◆ Work instruction
The entries that follow should be reproduced exactly, with no images carried over.

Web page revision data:
▶

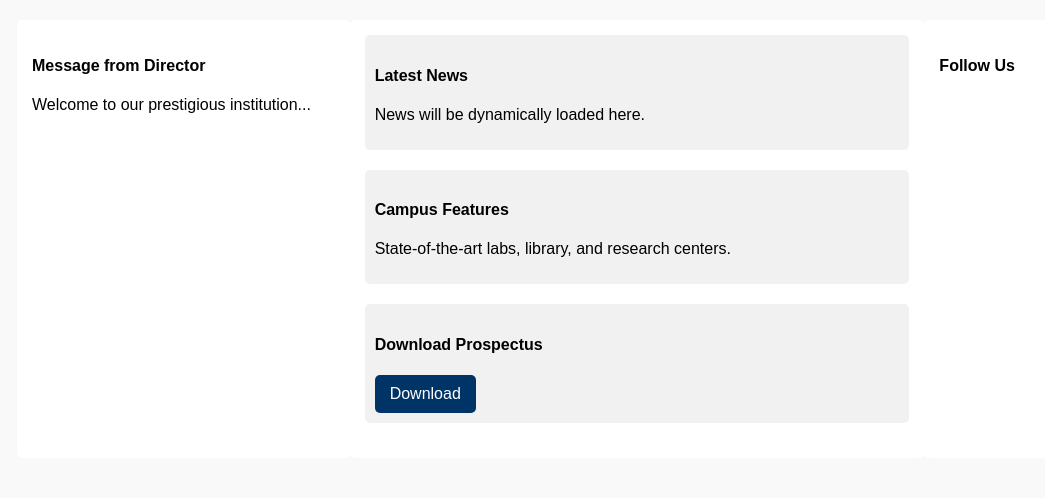
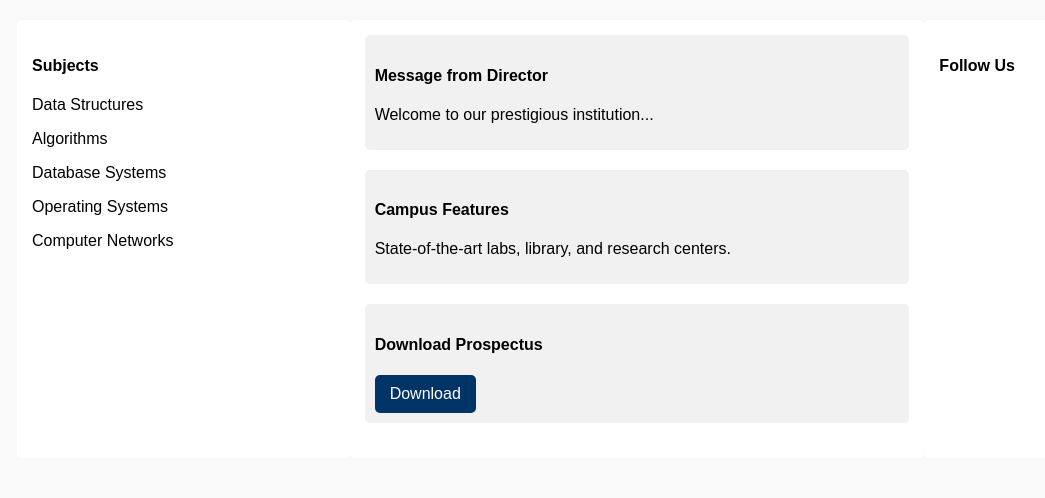
Before and after one commit to flickShot555/YoungDevInterns_FullStack_Tasks, a PHP site: page /studentportal.php in a window 1280 px wide. Shown: the part 308-806 px from the top of the page, without its empty margins (3-1048 px from the left). Run offline with PHP 8.4, Linux system fonts and the light colour scheme.

Commit message:
second edition

```diff
--- a/university-website/studentportal.php
+++ b/university-website/studentportal.php
@@ -21,17 +21,20 @@
 
     <div class="container">
         <div class="left-panel">
-            <h4>Message from Director</h4>
-            <p>Welcome to our prestigious institution...</p>
+            <h4>Subjects</h4>
+                <?php
+                    // Fetching Subjects from database (Example code)
+                    $subjects = array("Data Structures", "Algorithms", "Database Systems", "Operating Systems", "Computer Networks");
+                    foreach($subjects as $subject) {
+                        echo "<p>$subject</p>";
+                    }
+                ?>
         </div>
 
         <div class="center-panel">
             <div class="news-panel">
-                <h4>Latest News</h4>
-                <?php
-                    // Fetching news from database (Example code)
-                    echo "<p>News will be dynamically loaded here.</p>";
-                ?>
+                <h4>Message from Director</h4>
+                <p>Welcome to our prestigious institution...</p>
             </div>
             <div class="features">
                 <h4>Campus Features</h4>
```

◀

◆ Answer for this exercise
Before and after one commit to flickShot555/YoungDevInterns_FullStack_Tasks, a PHP site: page /studentportal.php in a window 1280 px wide. Shown: the part 308-806 px from the top of the page, without its empty margins (3-1048 px from the left). Run offline with PHP 8.4, Linux system fonts and the light colour scheme.

Commit message:
second edition

```diff
--- a/university-website/studentportal.php
+++ b/university-website/studentportal.php
@@ -21,17 +21,20 @@
 
     <div class="container">
         <div class="left-panel">
-            <h4>Message from Director</h4>
-            <p>Welcome to our prestigious institution...</p>
+            <h4>Subjects</h4>
+                <?php
+                    // Fetching Subjects from database (Example code)
+                    $subjects = array("Data Structures", "Algorithms", "Database Systems", "Operating Systems", "Computer Networks");
+                    foreach($subjects as $subject) {
+                        echo "<p>$subject</p>";
+                    }
+                ?>
         </div>
 
         <div class="center-panel">
             <div class="news-panel">
-                <h4>Latest News</h4>
-                <?php
-                    // Fetching news from database (Example code)
-                    echo "<p>News will be dynamically loaded here.</p>";
-                ?>
+                <h4>Message from Director</h4>
+                <p>Welcome to our prestigious institution...</p>
             </div>
             <div class="features">
                 <h4>Campus Features</h4>
```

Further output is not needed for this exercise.